Partners for Care was founded by Atlanta nurse, Connie Scheren, who came to the MedShare store for supplies for her medical team mission trip.  It has 8 programs in addition to the clinic.  As we walk past the goat on the corner into the What if?  building through the door with Clinic written on it, we found a world of hope and love.  In the space that was opened 2 years ago, there is a one room clinic, class room for their Second Chance program that prepares 20 students for the national graduation exam with 2 years of education.  There is also a computer room, with no internet access, that serves 20 adult students at a time.  Forty-five or so have received or are receiving training and 20 have found jobs.

PET cart that was sent to Kenya on a MedShare container

Going into the clinic run by Dr. Vincent we saw a PET, personal energy transport vehicle which was sent in a MedShare container.  Other programs include sports programs for the kids, with volunteer coaches, including a policeman who was tired of just arresting them, a home for orphans run by Pastor John who also help widows, distribution of 500 treated malaria nets to households with kids under 5,  the wonderful music group Temple of Worship that draws crowds for AIDS awareness and prevention.  There is also an 8k race that is run at the same time as a 5K in Atlanta (the Kenyans finish the longer race quicker!).

A Kenyan Doctor

The Marcibit program is really striking.  Partners for Care serves one of the most impoverished sections of Kenya.  350 people with jiggers, a kind of parasitic flea that enters the skin and reproduces so the people, especially kids, can’t walk.  The inflammation is incredible and 350 have been treated with  antibacterial soap and water after which the site is covered with Vaseline.  89 have been provided with shoes that can help prevent it.

The health programs are important as 473 Kenyan children under 5 die every day, 71 due to HIV/AIDS, 93 to malaria….90% of these deaths are due to preventable causes!  So Partners for Care is there to help reduce child deaths.

Our visit was truly inspirational….we were sung to with a Jambo (welcome) song which included Hakuna Matada, reminding me of the Lion King and the Circle of Life!  They also sang a song “Smile”…happy for you… will lift you up, hold your hands, loose your pain, so you smile again. They ended our visit by singing “That Little Light of Mine” in English and Swahili….We left on our bus singing “That little heart of mine, let it shine,” knowing the love in the hearts of the Partners for Care.  The passion and inspiration of the Kenyans who spend so much energy to do their work to serve their own people is a memory I will always cherish.  They are rich in spirit, and thanks to them there is a little more light shining for many.

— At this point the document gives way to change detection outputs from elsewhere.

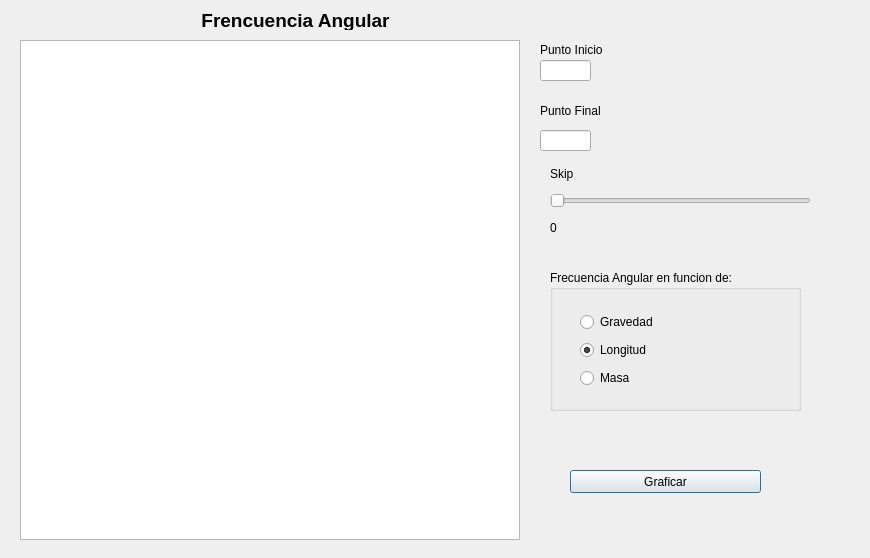
The window that graficasdialog.ui (Raimmaster/PendulumSimulator) describes before a commit, drawn with Qt 5.
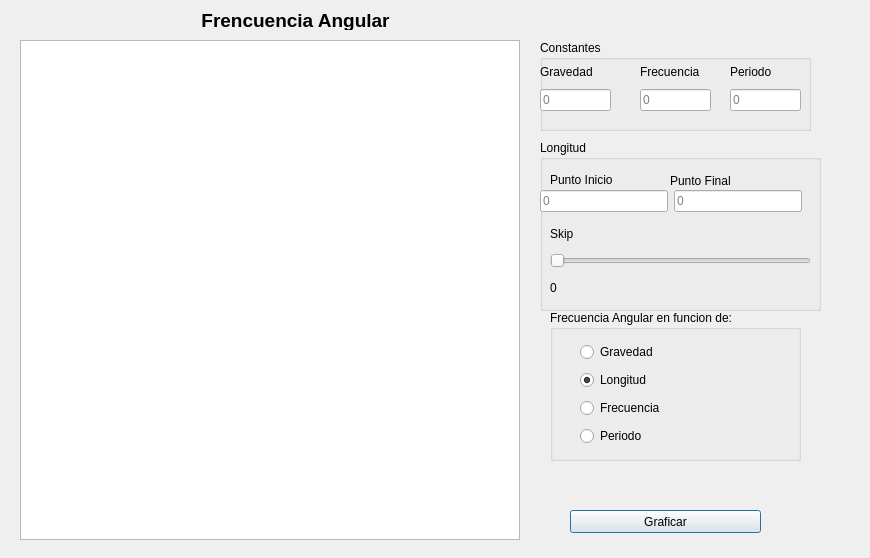
The same window after the commit.

Commit message: Added certain UI widgets for the graphing input

Diff of the .ui file:
```diff
--- a/graficasdialog.ui
+++ b/graficasdialog.ui
@@ -60,9 +60,9 @@
    <property name="geometry">
     <rect>
      <x>550</x>
-     <y>270</y>
+     <y>310</y>
      <width>251</width>
-     <height>141</height>
+     <height>151</height>
     </rect>
    </property>
    <property name="title">
@@ -72,9 +72,9 @@
     <property name="geometry">
      <rect>
       <x>30</x>
-      <y>40</y>
+      <y>30</y>
       <width>160</width>
-      <height>80</height>
+      <height>111</height>
      </rect>
     </property>
     <layout class="QVBoxLayout" name="verticalLayout">
@@ -98,97 +98,25 @@
      <item>
       <widget class="QRadioButton" name="radioButton_3">
        <property name="text">
-        <string>Masa</string>
+        <string>Frecuencia</string>
+       </property>
+      </widget>
+     </item>
+     <item>
+      <widget class="QRadioButton" name="periodRadio">
+       <property name="text">
+        <string>Periodo</string>
        </property>
       </widget>
      </item>
     </layout>
    </widget>
   </widget>
-  <widget class="QWidget" name="gridLayoutWidget">
-   <property name="geometry">
-    <rect>
-     <x>550</x>
-     <y>160</y>
-     <width>261</width>
-     <height>81</height>
-    </rect>
-   </property>
-   <layout class="QGridLayout" name="gridLayout">
-    <item row="0" column="0">
-     <widget class="QLabel" name="label_6">
-      <property name="text">
-       <string>Skip</string>
-      </property>
-     </widget>
-    </item>
-    <item row="2" column="0">
-     <widget class="QLabel" name="label_7">
-      <property name="text">
-       <string>0</string>
-      </property>
-     </widget>
-    </item>
-    <item row="1" column="0">
-     <widget class="QSlider" name="horizontalSlider_3">
-      <property name="orientation">
-       <enum>Qt::Horizontal</enum>
-      </property>
-     </widget>
-    </item>
-   </layout>
-  </widget>
-  <widget class="QLabel" name="label">
-   <property name="geometry">
-    <rect>
-     <x>540</x>
-     <y>40</y>
-     <width>109</width>
-     <height>20</height>
-    </rect>
-   </property>
-   <property name="text">
-    <string>Punto Inicio</string>
-   </property>
-  </widget>
-  <widget class="QLabel" name="label_3">
-   <property name="geometry">
-    <rect>
-     <x>540</x>
-     <y>100</y>
-     <width>109</width>
-     <height>21</height>
-    </rect>
-   </property>
-   <property name="text">
-    <string>Punto Final</string>
-   </property>
-  </widget>
-  <widget class="QLineEdit" name="lineEdit">
-   <property name="geometry">
-    <rect>
-     <x>540</x>
-     <y>60</y>
-     <width>51</width>
-     <height>21</height>
-    </rect>
-   </property>
-  </widget>
-  <widget class="QLineEdit" name="lineEdit_2">
-   <property name="geometry">
-    <rect>
-     <x>540</x>
-     <y>130</y>
-     <width>51</width>
-     <height>21</height>
-    </rect>
-   </property>
-  </widget>
-  <widget class="QPushButton" name="pushButton">
+  <widget class="QPushButton" name="graficarBtn">
    <property name="geometry">
     <rect>
      <x>570</x>
-     <y>470</y>
+     <y>510</y>
      <width>191</width>
      <height>23</height>
     </rect>
@@ -197,6 +125,225 @@
     <string>Graficar</string>
    </property>
   </widget>
+  <widget class="QGroupBox" name="groupBox_2">
+   <property name="geometry">
+    <rect>
+     <x>540</x>
+     <y>40</y>
+     <width>271</width>
+     <height>91</height>
+    </rect>
+   </property>
+   <property name="title">
+    <string>Constantes</string>
+   </property>
+   <widget class="QWidget" name="gridLayoutWidget_2">
+    <property name="geometry">
+     <rect>
+      <x>0</x>
+      <y>20</y>
+      <width>71</width>
+      <height>51</height>
+     </rect>
+    </property>
+    <layout class="QGridLayout" name="gridLayout_2">
+     <item row="1" column="0">
+      <widget class="QLineEdit" name="const1LE">
+       <property name="maxLength">
+        <number>5</number>
+       </property>
+       <property name="placeholderText">
+        <string>0</string>
+       </property>
+       <property name="clearButtonEnabled">
+        <bool>false</bool>
+       </property>
+      </widget>
+     </item>
+     <item row="0" column="0">
+      <widget class="QLabel" name="const1Lbl">
+       <property name="text">
+        <string>Gravedad</string>
+       </property>
+      </widget>
+     </item>
+    </layout>
+   </widget>
+   <widget class="QWidget" name="gridLayoutWidget_5">
+    <property name="geometry">
+     <rect>
+      <x>190</x>
+      <y>20</y>
+      <width>71</width>
+      <height>51</height>
+     </rect>
+    </property>
+    <layout class="QGridLayout" name="gridLayout_7">
+     <item row="1" column="0">
+      <widget class="QLineEdit" name="const3LE">
+       <property name="maxLength">
+        <number>5</number>
+       </property>
+       <property name="placeholderText">
+        <string>0</string>
+       </property>
+       <property name="clearButtonEnabled">
+        <bool>false</bool>
+       </property>
+      </widget>
+     </item>
+     <item row="0" column="0">
+      <widget class="QLabel" name="const3Lbl">
+       <property name="text">
+        <string>Periodo</string>
+       </property>
+      </widget>
+     </item>
+    </layout>
+   </widget>
+   <widget class="QWidget" name="gridLayoutWidget_6">
+    <property name="geometry">
+     <rect>
+      <x>100</x>
+      <y>20</y>
+      <width>71</width>
+      <height>51</height>
+     </rect>
+    </property>
+    <layout class="QGridLayout" name="gridLayout_8">
+     <item row="1" column="0">
+      <widget class="QLineEdit" name="const2LE">
+       <property name="maxLength">
+        <number>5</number>
+       </property>
+       <property name="placeholderText">
+        <string>0</string>
+       </property>
+       <property name="clearButtonEnabled">
+        <bool>false</bool>
+       </property>
+      </widget>
+     </item>
+     <item row="0" column="0">
+      <widget class="QLabel" name="const2Lbl">
+       <property name="text">
+        <string>Frecuencia</string>
+       </property>
+      </widget>
+     </item>
+    </layout>
+   </widget>
+  </widget>
+  <widget class="QGroupBox" name="varControlGB">
+   <property name="geometry">
+    <rect>
+     <x>540</x>
+     <y>140</y>
+     <width>281</width>
+     <height>171</height>
+    </rect>
+   </property>
+   <property name="title">
+    <string>Longitud</string>
+   </property>
+   <widget class="QLabel" name="label">
+    <property name="geometry">
+     <rect>
+      <x>10</x>
+      <y>30</y>
+      <width>109</width>
+      <height>20</height>
+     </rect>
+    </property>
+    <property name="text">
+     <string>Punto Inicio</string>
+    </property>
+   </widget>
+   <widget class="QWidget" name="layoutWidget">
+    <property name="geometry">
+     <rect>
+      <x>0</x>
+      <y>50</y>
+      <width>262</width>
+      <height>23</height>
+     </rect>
+    </property>
+    <layout class="QHBoxLayout" name="horizontalLayout">
+     <item>
+      <widget class="QLineEdit" name="puntoFinLE">
+       <property name="inputMask">
+        <string/>
+       </property>
+       <property name="maxLength">
+        <number>5</number>
+       </property>
+       <property name="placeholderText">
+        <string>0</string>
+       </property>
+      </widget>
+     </item>
+     <item>
+      <widget class="QLineEdit" name="puntoIniLE">
+       <property name="maxLength">
+        <number>5</number>
+       </property>
+       <property name="placeholderText">
+        <string>0</string>
+       </property>
+       <property name="clearButtonEnabled">
+        <bool>false</bool>
+       </property>
+      </widget>
+     </item>
+    </layout>
+   </widget>
+   <widget class="QLabel" name="label_3">
+    <property name="geometry">
+     <rect>
+      <x>130</x>
+      <y>30</y>
+      <width>109</width>
+      <height>21</height>
+     </rect>
+    </property>
+    <property name="text">
+     <string>Punto Final</string>
+    </property>
+   </widget>
+   <widget class="QWidget" name="gridLayoutWidget">
+    <property name="geometry">
+     <rect>
+      <x>10</x>
+      <y>80</y>
+      <width>261</width>
+      <height>81</height>
+     </rect>
+    </property>
+    <layout class="QGridLayout" name="gridLayout">
+     <item row="1" column="0">
+      <widget class="QSlider" name="skipSlider">
+       <property name="orientation">
+        <enum>Qt::Horizontal</enum>
+       </property>
+      </widget>
+     </item>
+     <item row="0" column="0">
+      <widget class="QLabel" name="label_6">
+       <property name="text">
+        <string>Skip</string>
+       </property>
+      </widget>
+     </item>
+     <item row="2" column="0">
+      <widget class="QLabel" name="slideValLbl">
+       <property name="text">
+        <string>0</string>
+       </property>
+      </widget>
+     </item>
+    </layout>
+   </widget>
+  </widget>
  </widget>
  <resources/>
  <connections/>
```
Left out of the diff: 6 changed lines with no effect on the pictures. The commit also changes 2 other files.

This post is part of a series we’re doing over the coming days while MedShare staff and Board of Trustee members travel through Kenya from February 17 – 27. We invite you to share the experience with them by reading their stories; to access them, click on the “Africa Trip“  icon in the right sidebar. Safe travels, team!